◆ **Action item**: Search the entries for the word "cumplen". Copy each line in which it is found.

◆ **Task inputs**:
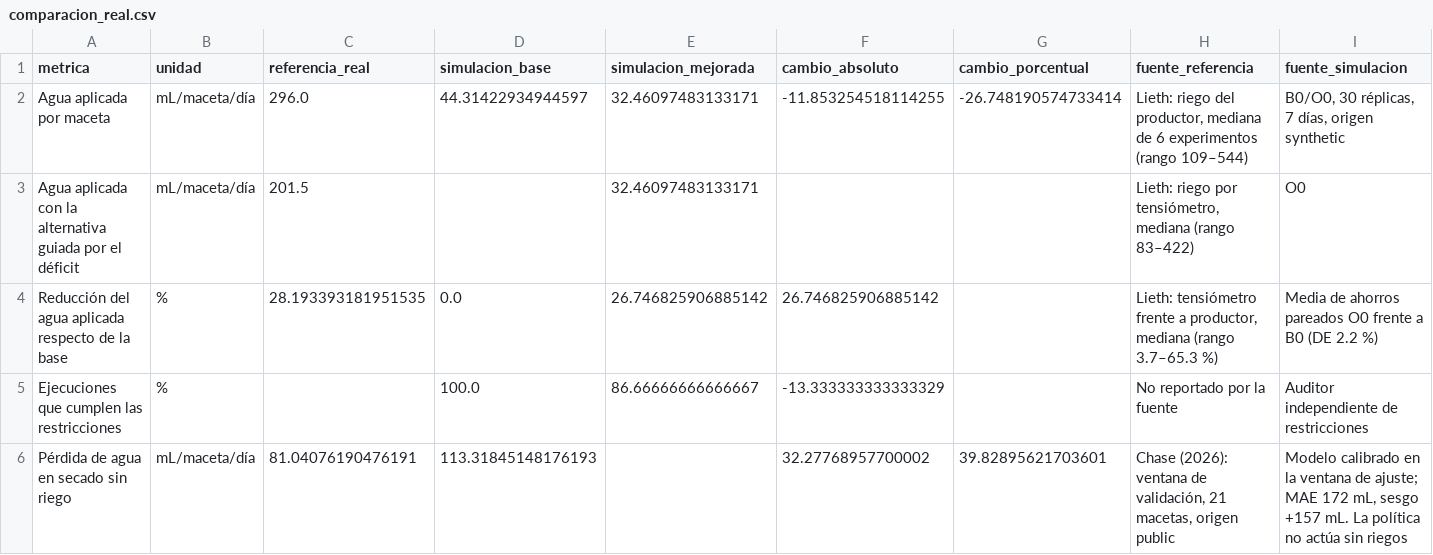
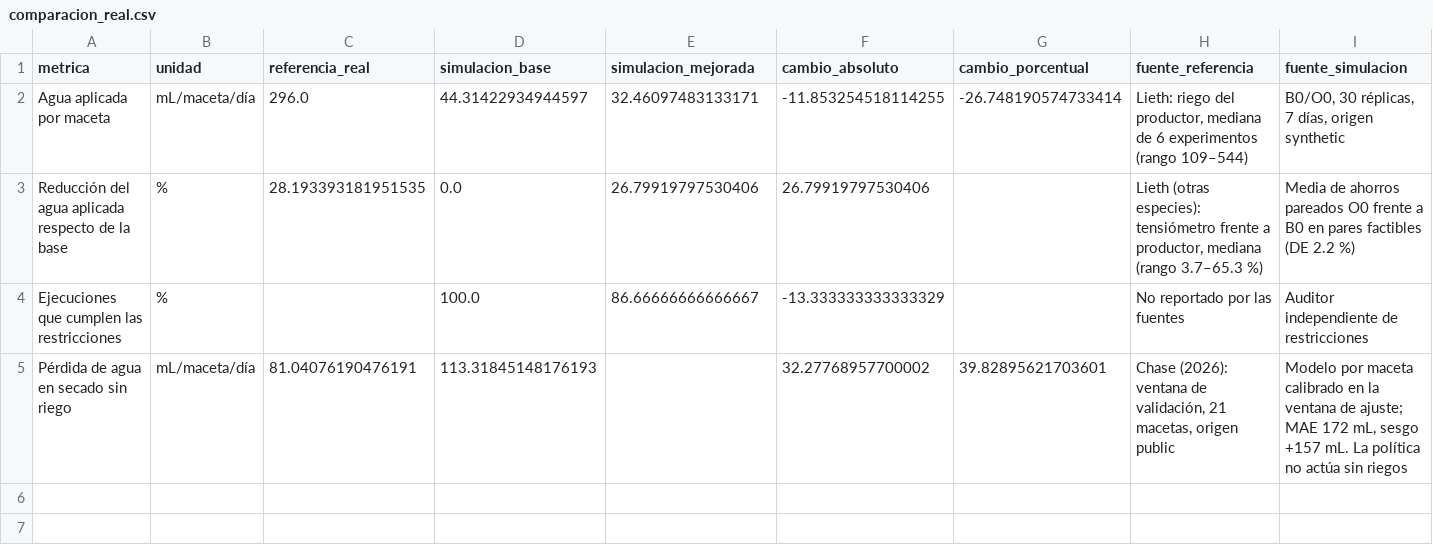
Before and after one commit to EscasanN/Proyecto_final-Modsim, a CSV file: results/tables/comparacion_real.csv, drawn as a sheet.

```diff
--- a/results/tables/comparacion_real.csv
+++ b/results/tables/comparacion_real.csv
@@ -2,5 +2,4 @@
 Agua aplicada por maceta,mL/maceta/día,296.0,44.31422934944597,32.46097483133171,-11.853254518114255,-26.748190574733414,"Lieth: riego del productor, mediana de 6 experimentos (rango 109–544)","B0/O0, 30 réplicas, 7 días, origen synthetic"
-Agua aplicada con la alternativa guiada por el déficit,mL/maceta/día,201.5,,32.46097483133171,,,"Lieth: riego por tensiómetro, mediana (rango 83–422)",O0
-Reducción del agua aplicada respecto de la base,%,28.193393181951535,0.0,26.746825906885142,26.746825906885142,,"Lieth: tensiómetro frente a productor, mediana (rango 3.7–65.3 %)",Media de ahorros pareados O0 frente a B0 (DE 2.2 %)
-Ejecuciones que cumplen las restricciones,%,,100.0,86.66666666666667,-13.333333333333329,,No reportado por la fuente,Auditor independiente de restricciones
-Pérdida de agua en secado sin riego,mL/maceta/día,81.04076190476191,113.31845148176193,,32.27768957700002,39.82895621703601,"Chase (2026): ventana de validación, 21 macetas, origen public","Modelo calibrado en la ventana de ajuste; MAE 172 mL, sesgo +157 mL. La política no actúa sin riegos"
+Reducción del agua aplicada respecto de la base,%,28.193393181951535,0.0,26.79919797530406,26.79919797530406,,"Lieth (otras especies): tensiómetro frente a productor, mediana (rango 3.7–65.3 %)",Media de ahorros pareados O0 frente a B0 en pares factibles (DE 2.2 %)
+Ejecuciones que cumplen las restricciones,%,,100.0,86.66666666666667,-13.333333333333329,,No reportado por las fuentes,Auditor independiente de restricciones
+Pérdida de agua en secado sin riego,mL/maceta/día,81.04076190476191,113.31845148176193,,32.27768957700002,39.82895621703601,"Chase (2026): ventana de validación, 21 macetas, origen public","Modelo por maceta calibrado en la ventana de ajuste; MAE 172 mL, sesgo +157 mL. La política no actúa sin riegos"
```
Also changed, not shown: results/calibration/public_enset/parametros.csv, 43 other files.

◆ **Result of the exercise**:
-Ejecuciones que cumplen las restricciones,%,,100.0,86.66666666666667,-13.333333333333329,,No reportado por la fuente,Auditor independiente de restricciones
+Ejecuciones que cumplen las restricciones,%,,100.0,86.66666666666667,-13.333333333333329,,No reportado por las fuentes,Auditor independiente de restricciones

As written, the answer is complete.